WHAT IS EXPECTED: Lines in the listing below that contain the string "endblock" are to be found and copied.

MATERIAL PROVIDED:

+--

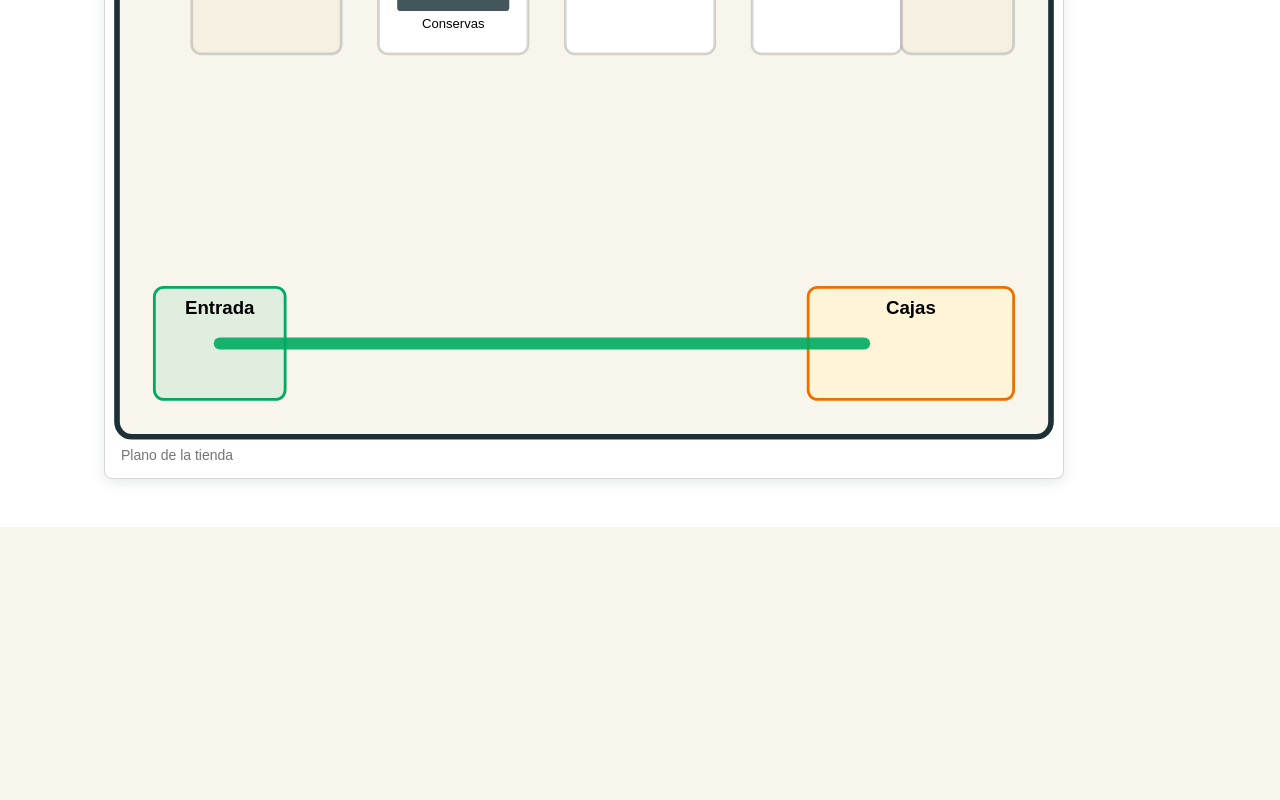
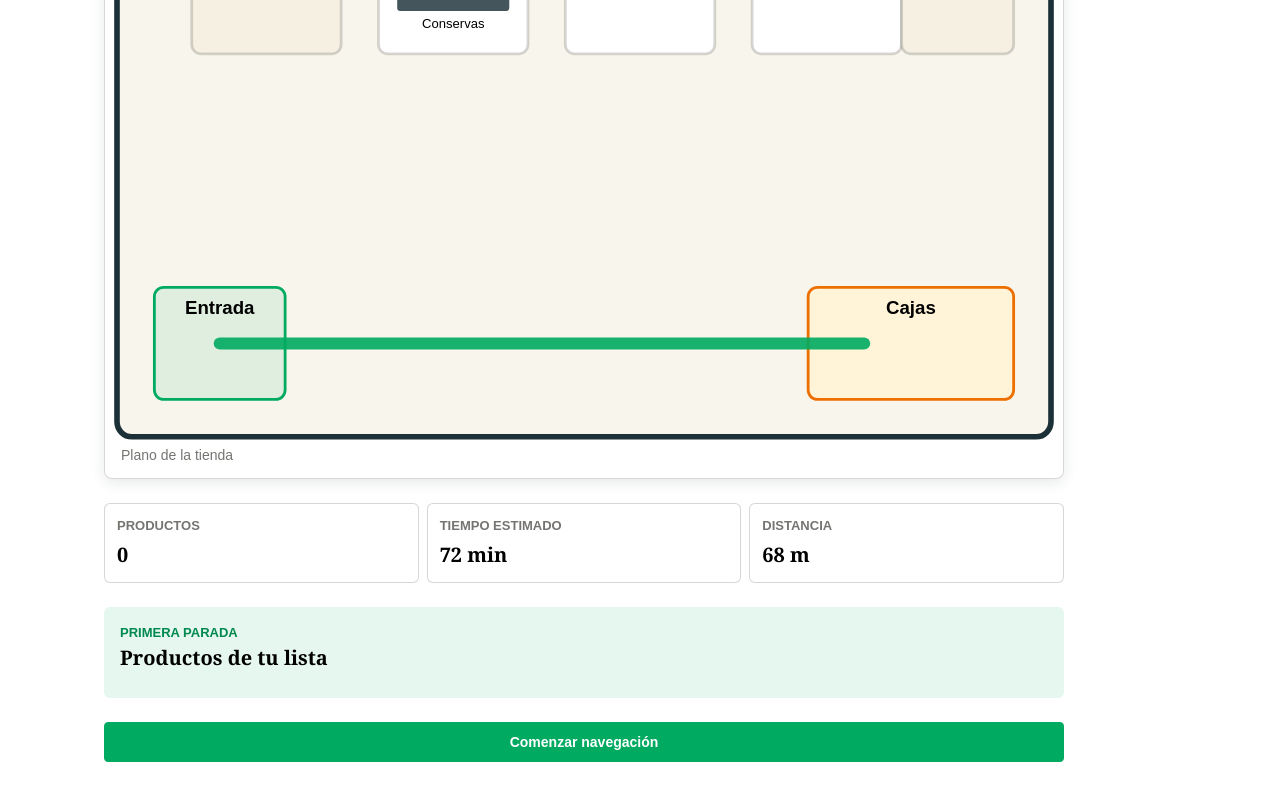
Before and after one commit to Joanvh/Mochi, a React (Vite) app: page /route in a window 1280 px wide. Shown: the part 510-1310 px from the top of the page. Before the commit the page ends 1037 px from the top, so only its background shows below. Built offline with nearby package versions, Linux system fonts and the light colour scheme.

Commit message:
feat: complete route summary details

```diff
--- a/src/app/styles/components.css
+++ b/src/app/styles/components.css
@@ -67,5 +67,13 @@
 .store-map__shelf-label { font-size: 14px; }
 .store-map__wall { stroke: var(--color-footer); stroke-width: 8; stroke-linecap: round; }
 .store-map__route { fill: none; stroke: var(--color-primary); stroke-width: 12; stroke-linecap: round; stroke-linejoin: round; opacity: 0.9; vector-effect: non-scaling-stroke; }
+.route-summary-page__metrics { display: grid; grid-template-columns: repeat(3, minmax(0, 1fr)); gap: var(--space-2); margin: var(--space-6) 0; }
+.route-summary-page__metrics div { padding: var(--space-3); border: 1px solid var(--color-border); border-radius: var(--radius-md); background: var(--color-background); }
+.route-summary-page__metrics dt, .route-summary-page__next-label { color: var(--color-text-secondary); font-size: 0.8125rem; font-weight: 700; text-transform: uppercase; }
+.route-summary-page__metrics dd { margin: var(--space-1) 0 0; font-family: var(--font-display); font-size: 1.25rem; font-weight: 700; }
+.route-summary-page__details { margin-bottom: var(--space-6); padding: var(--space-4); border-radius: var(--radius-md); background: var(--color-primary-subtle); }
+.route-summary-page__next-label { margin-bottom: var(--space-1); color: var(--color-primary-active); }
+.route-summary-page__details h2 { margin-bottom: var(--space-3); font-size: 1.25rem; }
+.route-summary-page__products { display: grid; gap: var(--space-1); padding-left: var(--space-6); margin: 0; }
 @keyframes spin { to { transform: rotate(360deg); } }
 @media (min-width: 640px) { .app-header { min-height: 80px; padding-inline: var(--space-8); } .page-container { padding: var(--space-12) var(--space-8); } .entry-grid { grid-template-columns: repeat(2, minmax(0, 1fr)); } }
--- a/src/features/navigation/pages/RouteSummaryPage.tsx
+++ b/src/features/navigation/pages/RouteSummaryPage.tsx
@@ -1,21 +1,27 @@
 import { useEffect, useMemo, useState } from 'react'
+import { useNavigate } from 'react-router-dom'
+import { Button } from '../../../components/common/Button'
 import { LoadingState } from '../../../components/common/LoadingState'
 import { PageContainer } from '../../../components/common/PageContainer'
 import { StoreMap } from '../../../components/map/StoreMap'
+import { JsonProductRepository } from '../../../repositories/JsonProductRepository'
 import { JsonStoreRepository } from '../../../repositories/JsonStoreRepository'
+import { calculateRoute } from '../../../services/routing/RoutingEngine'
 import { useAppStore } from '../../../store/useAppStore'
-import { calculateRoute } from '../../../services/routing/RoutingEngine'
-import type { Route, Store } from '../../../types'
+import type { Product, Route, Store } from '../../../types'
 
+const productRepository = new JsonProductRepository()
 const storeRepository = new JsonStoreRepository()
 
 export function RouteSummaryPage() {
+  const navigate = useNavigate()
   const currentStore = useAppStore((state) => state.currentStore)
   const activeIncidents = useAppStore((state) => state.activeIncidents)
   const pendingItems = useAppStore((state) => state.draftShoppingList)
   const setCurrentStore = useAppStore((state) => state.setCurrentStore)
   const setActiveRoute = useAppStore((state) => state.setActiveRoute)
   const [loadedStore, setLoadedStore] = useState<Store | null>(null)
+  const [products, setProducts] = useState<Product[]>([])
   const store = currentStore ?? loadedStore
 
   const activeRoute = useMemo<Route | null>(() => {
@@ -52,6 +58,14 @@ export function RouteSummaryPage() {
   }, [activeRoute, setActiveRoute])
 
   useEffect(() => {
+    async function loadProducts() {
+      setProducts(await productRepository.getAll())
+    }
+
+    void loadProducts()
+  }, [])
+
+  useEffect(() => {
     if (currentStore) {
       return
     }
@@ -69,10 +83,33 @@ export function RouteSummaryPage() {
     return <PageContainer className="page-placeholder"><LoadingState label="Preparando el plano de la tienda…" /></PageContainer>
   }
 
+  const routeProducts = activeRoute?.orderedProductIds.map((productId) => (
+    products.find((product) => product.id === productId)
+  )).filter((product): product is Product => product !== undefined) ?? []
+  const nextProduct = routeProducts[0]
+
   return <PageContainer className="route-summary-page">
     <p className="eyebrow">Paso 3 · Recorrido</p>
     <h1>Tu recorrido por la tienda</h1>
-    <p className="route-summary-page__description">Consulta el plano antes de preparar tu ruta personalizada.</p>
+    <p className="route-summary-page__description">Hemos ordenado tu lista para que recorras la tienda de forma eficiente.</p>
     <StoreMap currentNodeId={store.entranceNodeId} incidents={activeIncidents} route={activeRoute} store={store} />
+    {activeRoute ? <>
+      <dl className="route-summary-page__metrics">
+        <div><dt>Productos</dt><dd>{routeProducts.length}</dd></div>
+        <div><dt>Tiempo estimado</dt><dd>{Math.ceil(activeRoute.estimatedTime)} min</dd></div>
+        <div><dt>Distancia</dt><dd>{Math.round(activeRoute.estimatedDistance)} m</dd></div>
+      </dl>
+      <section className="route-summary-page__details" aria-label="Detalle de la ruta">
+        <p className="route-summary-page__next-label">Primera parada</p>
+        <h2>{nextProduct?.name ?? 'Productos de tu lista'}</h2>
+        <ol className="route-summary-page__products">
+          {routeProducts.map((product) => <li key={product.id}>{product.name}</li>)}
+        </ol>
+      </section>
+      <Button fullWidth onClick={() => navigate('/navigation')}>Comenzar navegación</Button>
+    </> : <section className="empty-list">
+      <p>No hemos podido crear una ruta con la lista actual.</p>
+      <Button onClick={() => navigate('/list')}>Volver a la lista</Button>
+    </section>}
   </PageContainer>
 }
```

+--

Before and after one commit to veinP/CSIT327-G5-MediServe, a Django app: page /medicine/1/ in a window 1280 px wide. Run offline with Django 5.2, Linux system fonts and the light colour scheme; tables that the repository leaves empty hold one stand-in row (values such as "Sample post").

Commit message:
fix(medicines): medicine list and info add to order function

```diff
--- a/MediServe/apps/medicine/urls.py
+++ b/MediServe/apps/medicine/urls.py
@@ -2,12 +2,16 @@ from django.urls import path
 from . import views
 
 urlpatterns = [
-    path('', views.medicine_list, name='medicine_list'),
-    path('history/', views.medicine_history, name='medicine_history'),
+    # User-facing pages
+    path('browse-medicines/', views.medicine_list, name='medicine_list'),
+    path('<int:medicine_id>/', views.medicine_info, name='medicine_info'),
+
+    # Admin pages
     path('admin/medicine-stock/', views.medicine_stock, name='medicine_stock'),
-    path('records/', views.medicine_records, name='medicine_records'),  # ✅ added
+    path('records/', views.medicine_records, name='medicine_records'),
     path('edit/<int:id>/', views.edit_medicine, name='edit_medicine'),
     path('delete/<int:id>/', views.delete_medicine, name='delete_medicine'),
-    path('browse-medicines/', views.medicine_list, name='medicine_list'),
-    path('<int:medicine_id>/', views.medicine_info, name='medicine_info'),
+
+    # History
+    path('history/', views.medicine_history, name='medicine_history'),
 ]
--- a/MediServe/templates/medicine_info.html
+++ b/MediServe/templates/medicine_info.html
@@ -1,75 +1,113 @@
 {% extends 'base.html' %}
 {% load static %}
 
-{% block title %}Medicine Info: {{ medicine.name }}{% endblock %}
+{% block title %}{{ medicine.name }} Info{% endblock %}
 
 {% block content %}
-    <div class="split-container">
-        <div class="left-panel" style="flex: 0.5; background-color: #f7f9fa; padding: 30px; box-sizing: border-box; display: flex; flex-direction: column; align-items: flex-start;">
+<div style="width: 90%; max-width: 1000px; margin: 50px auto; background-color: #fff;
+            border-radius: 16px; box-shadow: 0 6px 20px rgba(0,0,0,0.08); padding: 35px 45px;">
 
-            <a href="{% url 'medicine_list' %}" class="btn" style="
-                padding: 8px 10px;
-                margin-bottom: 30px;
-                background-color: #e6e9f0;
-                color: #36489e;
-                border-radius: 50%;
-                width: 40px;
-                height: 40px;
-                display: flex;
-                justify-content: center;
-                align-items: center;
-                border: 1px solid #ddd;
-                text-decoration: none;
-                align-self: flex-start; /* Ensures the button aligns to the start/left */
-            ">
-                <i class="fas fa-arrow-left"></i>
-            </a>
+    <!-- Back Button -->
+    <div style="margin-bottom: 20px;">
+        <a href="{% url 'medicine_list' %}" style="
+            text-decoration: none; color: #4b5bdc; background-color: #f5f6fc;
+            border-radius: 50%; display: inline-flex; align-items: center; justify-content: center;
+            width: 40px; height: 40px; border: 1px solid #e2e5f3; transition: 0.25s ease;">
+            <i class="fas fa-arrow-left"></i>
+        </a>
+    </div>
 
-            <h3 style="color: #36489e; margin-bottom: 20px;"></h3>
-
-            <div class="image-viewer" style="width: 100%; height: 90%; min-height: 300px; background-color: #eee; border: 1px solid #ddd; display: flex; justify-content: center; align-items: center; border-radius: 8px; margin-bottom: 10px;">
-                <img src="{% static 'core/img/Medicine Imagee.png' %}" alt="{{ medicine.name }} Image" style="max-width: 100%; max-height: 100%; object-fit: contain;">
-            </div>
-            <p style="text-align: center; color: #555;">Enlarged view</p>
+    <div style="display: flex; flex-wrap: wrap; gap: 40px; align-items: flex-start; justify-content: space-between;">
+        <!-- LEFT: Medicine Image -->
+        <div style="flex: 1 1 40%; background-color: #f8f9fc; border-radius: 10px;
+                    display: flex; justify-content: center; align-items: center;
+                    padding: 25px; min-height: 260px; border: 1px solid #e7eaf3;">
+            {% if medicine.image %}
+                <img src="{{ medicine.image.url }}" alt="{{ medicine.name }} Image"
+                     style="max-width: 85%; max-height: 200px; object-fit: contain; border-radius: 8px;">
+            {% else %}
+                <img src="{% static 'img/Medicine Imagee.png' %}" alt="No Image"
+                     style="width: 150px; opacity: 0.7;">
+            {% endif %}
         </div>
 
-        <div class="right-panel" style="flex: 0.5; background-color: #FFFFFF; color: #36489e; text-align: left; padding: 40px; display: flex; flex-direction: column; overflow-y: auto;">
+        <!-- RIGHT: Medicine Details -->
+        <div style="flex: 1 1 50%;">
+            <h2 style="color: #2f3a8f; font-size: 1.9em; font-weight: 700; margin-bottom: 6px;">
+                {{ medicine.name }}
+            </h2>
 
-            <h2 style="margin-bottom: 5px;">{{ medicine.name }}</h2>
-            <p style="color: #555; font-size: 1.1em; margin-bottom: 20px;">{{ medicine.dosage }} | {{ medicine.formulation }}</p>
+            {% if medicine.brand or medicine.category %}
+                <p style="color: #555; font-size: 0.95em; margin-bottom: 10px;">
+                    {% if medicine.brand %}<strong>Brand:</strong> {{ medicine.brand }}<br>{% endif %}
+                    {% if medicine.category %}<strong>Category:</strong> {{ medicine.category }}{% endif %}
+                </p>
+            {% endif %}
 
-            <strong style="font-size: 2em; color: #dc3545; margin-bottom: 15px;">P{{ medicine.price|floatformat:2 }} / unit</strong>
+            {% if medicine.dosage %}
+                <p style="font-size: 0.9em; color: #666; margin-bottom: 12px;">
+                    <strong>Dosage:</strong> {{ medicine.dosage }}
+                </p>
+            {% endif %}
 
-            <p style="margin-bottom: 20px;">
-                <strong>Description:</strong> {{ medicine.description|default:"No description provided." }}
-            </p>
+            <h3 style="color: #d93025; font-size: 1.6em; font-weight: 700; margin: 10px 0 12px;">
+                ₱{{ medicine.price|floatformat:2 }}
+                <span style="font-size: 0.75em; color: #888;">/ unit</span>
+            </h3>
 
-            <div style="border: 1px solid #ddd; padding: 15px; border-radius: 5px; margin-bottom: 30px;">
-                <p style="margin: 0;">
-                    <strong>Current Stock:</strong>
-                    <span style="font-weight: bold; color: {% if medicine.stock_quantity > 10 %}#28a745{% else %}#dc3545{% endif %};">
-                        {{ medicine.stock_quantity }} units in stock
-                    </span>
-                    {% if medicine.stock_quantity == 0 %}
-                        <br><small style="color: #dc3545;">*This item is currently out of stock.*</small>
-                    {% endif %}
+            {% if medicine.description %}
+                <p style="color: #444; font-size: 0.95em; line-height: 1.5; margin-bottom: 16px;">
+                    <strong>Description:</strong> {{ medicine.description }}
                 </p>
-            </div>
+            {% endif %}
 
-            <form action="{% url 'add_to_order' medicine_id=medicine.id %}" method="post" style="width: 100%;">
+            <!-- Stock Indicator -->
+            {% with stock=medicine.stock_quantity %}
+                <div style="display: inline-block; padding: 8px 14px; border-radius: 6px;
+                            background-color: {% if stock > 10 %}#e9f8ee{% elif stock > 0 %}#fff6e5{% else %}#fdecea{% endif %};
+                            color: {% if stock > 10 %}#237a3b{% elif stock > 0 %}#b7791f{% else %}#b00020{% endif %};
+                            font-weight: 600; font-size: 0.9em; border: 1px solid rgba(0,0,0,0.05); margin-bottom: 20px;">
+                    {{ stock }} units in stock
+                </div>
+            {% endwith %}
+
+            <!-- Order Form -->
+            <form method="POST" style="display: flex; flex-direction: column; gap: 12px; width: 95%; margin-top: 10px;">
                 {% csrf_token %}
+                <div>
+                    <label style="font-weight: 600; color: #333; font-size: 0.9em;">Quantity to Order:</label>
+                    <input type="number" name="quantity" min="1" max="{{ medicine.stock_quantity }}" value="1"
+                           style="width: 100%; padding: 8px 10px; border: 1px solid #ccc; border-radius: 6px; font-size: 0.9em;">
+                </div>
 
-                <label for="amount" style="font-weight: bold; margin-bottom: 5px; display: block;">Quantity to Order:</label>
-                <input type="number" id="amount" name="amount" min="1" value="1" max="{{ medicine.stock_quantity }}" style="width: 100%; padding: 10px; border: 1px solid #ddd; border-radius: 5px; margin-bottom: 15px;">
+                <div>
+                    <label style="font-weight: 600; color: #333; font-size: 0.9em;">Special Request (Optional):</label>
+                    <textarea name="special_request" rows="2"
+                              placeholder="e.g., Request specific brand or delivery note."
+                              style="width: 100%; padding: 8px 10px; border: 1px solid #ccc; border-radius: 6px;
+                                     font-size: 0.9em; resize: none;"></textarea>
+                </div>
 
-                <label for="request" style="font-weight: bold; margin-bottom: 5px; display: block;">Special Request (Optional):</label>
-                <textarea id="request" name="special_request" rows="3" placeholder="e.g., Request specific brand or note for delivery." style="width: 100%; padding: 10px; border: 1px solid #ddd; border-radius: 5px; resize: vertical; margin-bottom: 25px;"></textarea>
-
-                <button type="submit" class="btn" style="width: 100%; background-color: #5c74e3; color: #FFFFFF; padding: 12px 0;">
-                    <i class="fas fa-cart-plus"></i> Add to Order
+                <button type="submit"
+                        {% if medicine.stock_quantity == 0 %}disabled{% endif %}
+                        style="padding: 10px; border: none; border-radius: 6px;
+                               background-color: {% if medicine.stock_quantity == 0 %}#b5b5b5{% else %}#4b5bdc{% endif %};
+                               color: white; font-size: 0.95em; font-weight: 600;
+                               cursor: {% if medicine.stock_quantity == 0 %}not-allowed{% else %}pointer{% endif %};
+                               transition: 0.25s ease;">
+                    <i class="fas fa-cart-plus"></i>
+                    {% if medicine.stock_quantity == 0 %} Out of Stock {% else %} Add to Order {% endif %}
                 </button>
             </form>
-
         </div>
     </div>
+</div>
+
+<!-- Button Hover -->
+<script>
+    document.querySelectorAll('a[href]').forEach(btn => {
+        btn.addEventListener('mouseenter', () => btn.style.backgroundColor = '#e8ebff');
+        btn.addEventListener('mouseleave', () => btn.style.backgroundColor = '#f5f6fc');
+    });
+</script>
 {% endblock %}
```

+--

EXERCISE RESPONSE:
-{% block title %}Medicine Info: {{ medicine.name }}{% endblock %}
+{% block title %}{{ medicine.name }} Info{% endblock %}
 {% endblock %}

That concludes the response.